Elections for ALADE

ILAE-Latin America announces the new members of the ALADE Task Force, effective April 2019. See Commission and Task Force Members.

Latest News

International Epilepsy Day
World News

International Epilepsy Day is February 10

Mark your calendar! International Epilepsy Day is a global event celebrated annually on the 2nd Monday of February, to promote awareness of epilepsy. With IBE and ILAE representation in more than 120 countries, this is a powerful opportunity to highlight the problems faced by people with epilepsy, their families and carers, in every region of the world.

15 January, 2020
Neurology, The most widely read and highly cited peer-reviewed neurology journal
Clinical Research

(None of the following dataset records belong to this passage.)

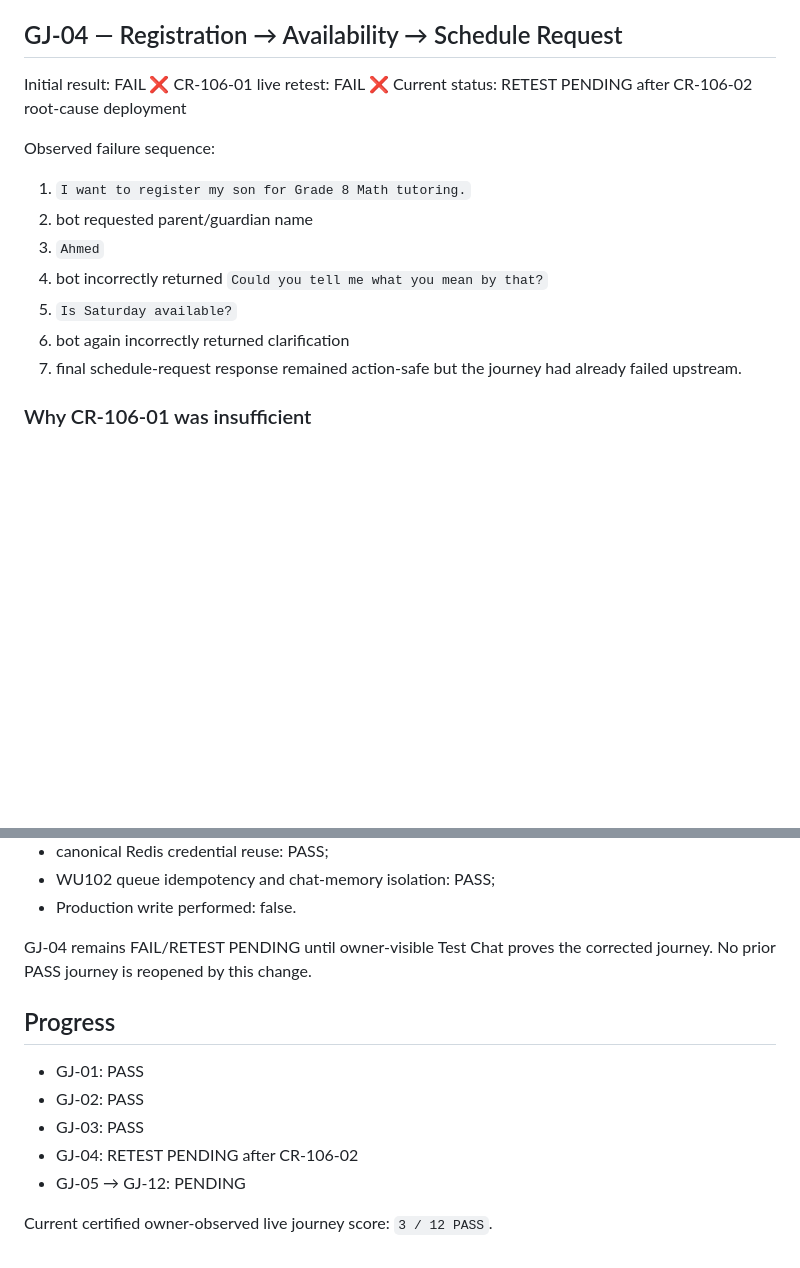
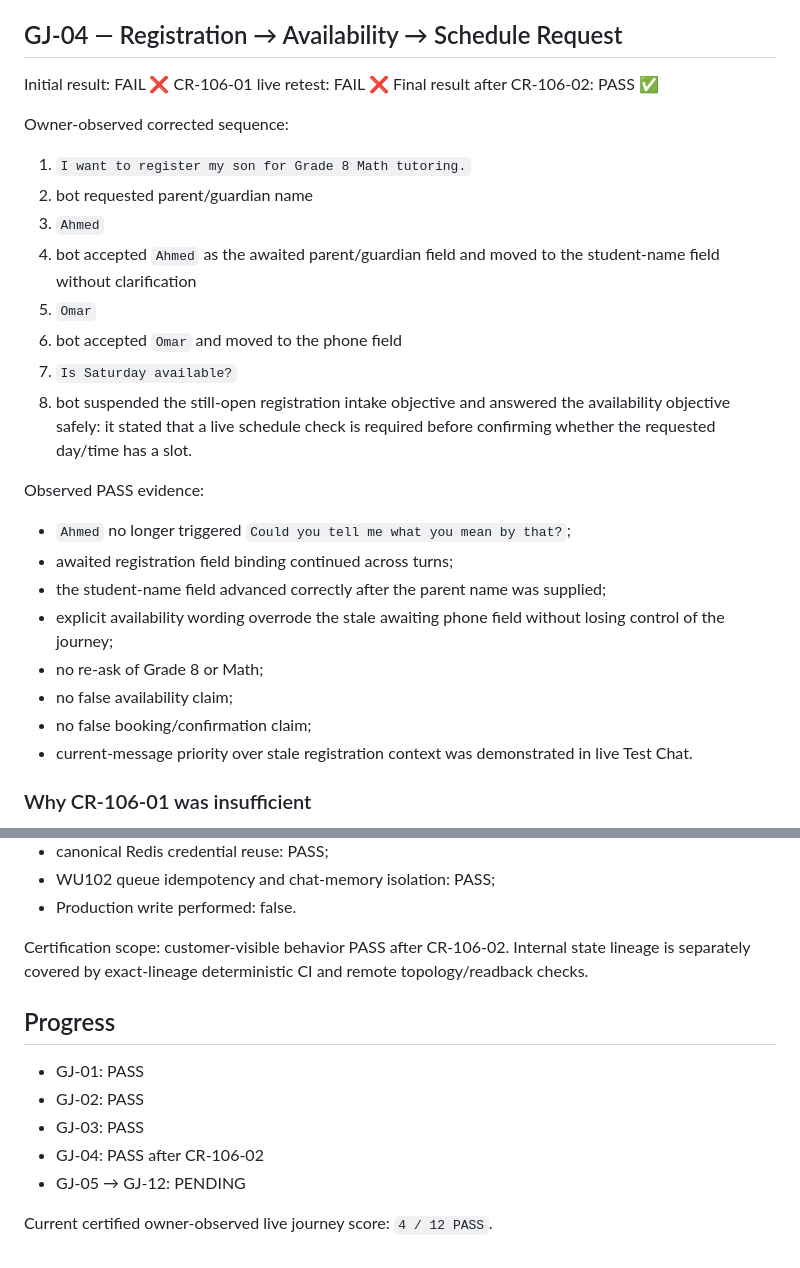
Before and after one commit to SuccessPathMentors/SPM-Sales-AI, a Markdown page: evidence/wu106/live-journeys.md, 2 parts joined by grey strips. GitHub-like rendering; blank space fills up the shorter version.

Commit message:
WU-106: certify GJ-04 PASS after CR-106-02

```diff
--- a/evidence/wu106/live-journeys.md
+++ b/evidence/wu106/live-journeys.md
@@ -48,16 +48,27 @@ Observed PASS evidence:
 ## GJ-04 — Registration → Availability → Schedule Request
 Initial result: FAIL ❌
 CR-106-01 live retest: FAIL ❌
-Current status: RETEST PENDING after CR-106-02 root-cause deployment
+Final result after CR-106-02: PASS ✅
 
-Observed failure sequence:
+Owner-observed corrected sequence:
 1. `I want to register my son for Grade 8 Math tutoring.`
 2. bot requested parent/guardian name
 3. `Ahmed`
-4. bot incorrectly returned `Could you tell me what you mean by that?`
-5. `Is Saturday available?`
-6. bot again incorrectly returned clarification
-7. final schedule-request response remained action-safe but the journey had already failed upstream.
+4. bot accepted `Ahmed` as the awaited parent/guardian field and moved to the student-name field without clarification
+5. `Omar`
+6. bot accepted `Omar` and moved to the phone field
+7. `Is Saturday available?`
+8. bot suspended the still-open registration intake objective and answered the availability objective safely: it stated that a live schedule check is required before confirming whether the requested day/time has a slot.
+
+Observed PASS evidence:
+- `Ahmed` no longer triggered `Could you tell me what you mean by that?`;
+- awaited registration field binding continued across turns;
+- the student-name field advanced correctly after the parent name was supplied;
+- explicit availability wording overrode the stale awaiting phone field without losing control of the journey;
+- no re-ask of Grade 8 or Math;
+- no false availability claim;
+- no false booking/confirmation claim;
+- current-message priority over stale registration context was demonstrated in live Test Chat.
 
 ### Why CR-106-01 was insufficient
 CR-106-01 could recover the short registration value only when the canonical registration continuation state (`registration_active` / `awaiting_field`) was already present in the next-turn payload. Live testing showed that this precondition was not reliable. Its availability override was also still coupled to classifier/clarification conditions rather than being fully current-message deterministic.
@@ -97,13 +108,13 @@ STAGING deployment:
 - WU102 queue idempotency and chat-memory isolation: PASS;
 - Production write performed: false.
 
-GJ-04 remains FAIL/RETEST PENDING until owner-visible Test Chat proves the corrected journey. No prior PASS journey is reopened by this change.
+Certification scope: customer-visible behavior PASS after CR-106-02. Internal state lineage is separately covered by exact-lineage deterministic CI and remote topology/readback checks.
 
 ## Progress
 - GJ-01: PASS
 - GJ-02: PASS
 - GJ-03: PASS
-- GJ-04: RETEST PENDING after CR-106-02
+- GJ-04: PASS after CR-106-02
 - GJ-05 → GJ-12: PENDING
 
-Current certified owner-observed live journey score: `3 / 12 PASS`.
+Current certified owner-observed live journey score: `4 / 12 PASS`.
```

Long-term employment outcomes after epilepsy surgery in childhood

Long-term overall employment rates were higher compared to most previous studies on surgery in adults. Seizure-free patients with a preoperative IQ ≥70 showed rates of full-time employment similar to the general population. Further research is needed to determine whether this also applies for occupational complexity and wages. (Neurology December 2019)

14 January, 2020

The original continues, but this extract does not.